Unrest in Libya continues to wreak havoc on world oil markets, with prices soaring and European nations weighing how to offset disruptions in gas and crude imports from the North African country.
As much as a quarter of Libya's oil production is now offline, along with all gas exports, according to reports. Most analysts expect interruptions to increase, especially with Muammar Qaddafi’s threat to blow up energy pipelines.
While analysts agree that global oil and gas supplies are hardly at risk, as Libya accounts for only 2 percent of world oil output, countries like Italy, France, and Spain relied on Libya in 2010 for as much as 22 percent, 16 percent, and 13 percent of total crude consumption, respectively – a supply not easily replaced on short notice. Europe receives over 85 percent of Libya's crude exports.
And that's causing energy planners to reassess the wisdom of counting on North Africa, where southern European governments have invested significantly to decrease dependence on supplies from Russia and Iran, even if Libya’s civil unrest ends with a peaceful resignation of Qadaffi.
“Europe has to choose between becoming more dependent on Russia or the Middle East, or both,” says Herman Franssen, senior associate at the Center for Strategic and International Studies and former chief economist of the International Energy Agency.
Manouchehr Takin, senior petroleum analyst at the London-based Center for Global Energy Studies, suggests yet another way forward. "Security of supply will be enforced with greater urgency," he says. "They will find sources other than North Africa and the Middle East, like Norway and the Arctic.”
Italy, Spain invested big in North Africa
Italy and Spain have bet big on Libya, which holds Africa’s biggest proven reserves, even if its production is the continent’s third-biggest due to years of neglect.

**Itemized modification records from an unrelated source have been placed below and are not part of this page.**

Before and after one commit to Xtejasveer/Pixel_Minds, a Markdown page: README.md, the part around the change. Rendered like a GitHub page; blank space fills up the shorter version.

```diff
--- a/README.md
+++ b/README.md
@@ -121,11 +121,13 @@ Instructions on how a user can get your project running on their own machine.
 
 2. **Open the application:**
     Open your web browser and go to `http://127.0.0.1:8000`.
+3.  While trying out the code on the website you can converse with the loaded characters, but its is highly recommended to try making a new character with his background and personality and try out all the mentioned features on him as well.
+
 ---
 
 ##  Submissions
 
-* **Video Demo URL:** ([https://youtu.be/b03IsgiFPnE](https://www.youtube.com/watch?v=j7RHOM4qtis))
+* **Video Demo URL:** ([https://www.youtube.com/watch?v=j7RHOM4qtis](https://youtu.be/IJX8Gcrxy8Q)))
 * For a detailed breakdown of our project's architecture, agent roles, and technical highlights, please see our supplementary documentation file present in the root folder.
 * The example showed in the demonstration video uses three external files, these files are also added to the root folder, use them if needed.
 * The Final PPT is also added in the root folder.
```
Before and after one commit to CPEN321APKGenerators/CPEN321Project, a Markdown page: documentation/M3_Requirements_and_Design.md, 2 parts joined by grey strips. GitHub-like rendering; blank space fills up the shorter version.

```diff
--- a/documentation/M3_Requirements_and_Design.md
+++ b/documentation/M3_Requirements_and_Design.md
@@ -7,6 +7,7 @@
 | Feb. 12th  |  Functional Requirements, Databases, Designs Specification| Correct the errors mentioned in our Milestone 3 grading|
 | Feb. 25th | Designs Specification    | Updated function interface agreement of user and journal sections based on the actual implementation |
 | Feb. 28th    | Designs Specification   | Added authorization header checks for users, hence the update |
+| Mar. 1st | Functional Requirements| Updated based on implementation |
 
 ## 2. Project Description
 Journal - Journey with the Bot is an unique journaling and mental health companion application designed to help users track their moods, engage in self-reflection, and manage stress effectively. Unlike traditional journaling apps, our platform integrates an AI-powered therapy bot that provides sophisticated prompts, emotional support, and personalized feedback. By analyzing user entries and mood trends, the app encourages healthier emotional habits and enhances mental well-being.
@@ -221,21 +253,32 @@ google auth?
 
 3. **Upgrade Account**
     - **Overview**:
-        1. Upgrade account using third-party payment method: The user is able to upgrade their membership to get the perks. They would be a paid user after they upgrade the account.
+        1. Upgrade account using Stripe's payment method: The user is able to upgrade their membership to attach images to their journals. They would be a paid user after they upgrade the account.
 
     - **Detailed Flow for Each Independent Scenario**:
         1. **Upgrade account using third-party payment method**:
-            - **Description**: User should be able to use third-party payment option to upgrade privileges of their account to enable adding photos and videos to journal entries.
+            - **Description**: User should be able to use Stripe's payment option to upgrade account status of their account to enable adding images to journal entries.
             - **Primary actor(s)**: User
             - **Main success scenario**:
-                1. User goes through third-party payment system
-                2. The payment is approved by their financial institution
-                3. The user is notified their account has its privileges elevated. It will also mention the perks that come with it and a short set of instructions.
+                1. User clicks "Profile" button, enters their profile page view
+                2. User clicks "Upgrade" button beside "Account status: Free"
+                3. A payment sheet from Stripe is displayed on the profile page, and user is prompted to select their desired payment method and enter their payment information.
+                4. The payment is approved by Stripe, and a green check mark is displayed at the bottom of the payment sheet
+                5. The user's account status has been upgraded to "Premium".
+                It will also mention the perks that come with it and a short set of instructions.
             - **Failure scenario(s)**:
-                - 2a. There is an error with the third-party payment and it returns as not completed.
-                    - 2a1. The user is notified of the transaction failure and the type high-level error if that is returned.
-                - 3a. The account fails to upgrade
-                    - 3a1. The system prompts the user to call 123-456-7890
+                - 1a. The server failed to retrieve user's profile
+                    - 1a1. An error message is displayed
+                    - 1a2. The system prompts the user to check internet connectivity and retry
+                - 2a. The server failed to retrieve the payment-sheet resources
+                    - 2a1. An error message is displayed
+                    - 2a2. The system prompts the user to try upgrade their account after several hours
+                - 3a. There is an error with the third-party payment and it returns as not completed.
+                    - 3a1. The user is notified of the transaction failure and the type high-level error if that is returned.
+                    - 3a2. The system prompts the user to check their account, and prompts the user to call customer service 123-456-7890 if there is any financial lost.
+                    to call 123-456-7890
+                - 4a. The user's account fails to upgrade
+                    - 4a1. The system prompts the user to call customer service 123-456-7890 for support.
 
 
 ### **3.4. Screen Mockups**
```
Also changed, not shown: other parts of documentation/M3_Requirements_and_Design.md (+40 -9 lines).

Their national energy giants, ENI and Repsol, stayed behind to keep their foot in the door even as US and British companies fled when sanctions were imposed on Libya following the 1988 bombing of a Pan Am jet over Lockerbie, Scotland.
As a result, both Italy and Spain were rewarded when Qaddafi signed his peace with the West after surrendering his nuclear weapons program in 2003. Both countries grew increasingly dependent on Libyan oil and investment there soared. Together, ENI and Repsol account for about a third of the oil output and most of the gas.
Italy, Libya’s former colonial power, is the most exposed by far. Aside from its disproportional dependence on Libyan oil imports, 13 percent of its gas also came from its Mediterranean neighbor in the first 10 months of 2010, according to the International Energy Agency (pdf).
“There are not many places where you can get perfect substitute for Libyan oil,” which is very high quality, says Mr. Franssen at the Washington, D.C.-based Center for Strategic and International Studies. “Europe is trying to diversify as much as it can, but the places they can diversify to are places they don’t want to turn to."
Under the leadership of Prime Minister Silvio Berlusconi, the Libyan-Italian bond, in energy and all fields, deepened in sectors from finance to soccer. Now, Mr. Berlusconi is being harshly criticized back home for his wrong bet.
In Spain’s case, Repsol didn’t significantly increase its exposure to Libya in recent years. But Libya is already Spain’s third-biggest oil supplier, behind Russia and Iran, illustrating how its diversification efforts backfired.
Austria’s OMV is in much worse shape, with 12 percent of its oil production coming from Libya, compared to less than 4 percent of Repsol, according to company reports. Other companies, like Total, BP, Royal Dutch Shell, Statoil, and Gazprom have smaller exposure to Libya.
Aside from supplying Italy, France, and Spain, Libya also provides 23 percent of Ireland’s oil imports, 21 percent of Austria’s, and 11 percent of Portugal’s, according to the January report from the International Energy Agency.
Many scenarios, few choices
Algeria is also a major European oil and gas supplier, and Morocco has a couple of gas pipelines transiting through its territory onto Spain. If Libya’s unrest subsides quickly and Algeria and Morocco are spared any more upheaval, then southern Europe will not be in as much of a rush to find alternatives.
Whatever happens, countries will be less eager to put their money in the region.
“Bottom line is that this is the very definition of a security of supply, of an energy security issue,” says David Kirsch, a market analyst at Washington-based PFC Energy. “The main impact is when do conditions allow the return to normal conditions. It becomes a question of how scenarios play out. If it goes to civil war, of course you will delay any investment plans. Political environment is a critical factor. Companies will reassess and look elsewhere.”
Alternatives are limited though, especially as demand increases in Asia and global surplus capacity decreases, even in Iran and Russia, where the political price is also an issue.
“They have options," says Mr. Takin at the Center for Global Energy Studies. "They’ll subsidize more shale gas exploration, invest more in renewable, research alternative transport options, look to Brazil or the Far East, increase efficiency and conservation, restrict fuel consumption, encourage biofuels.”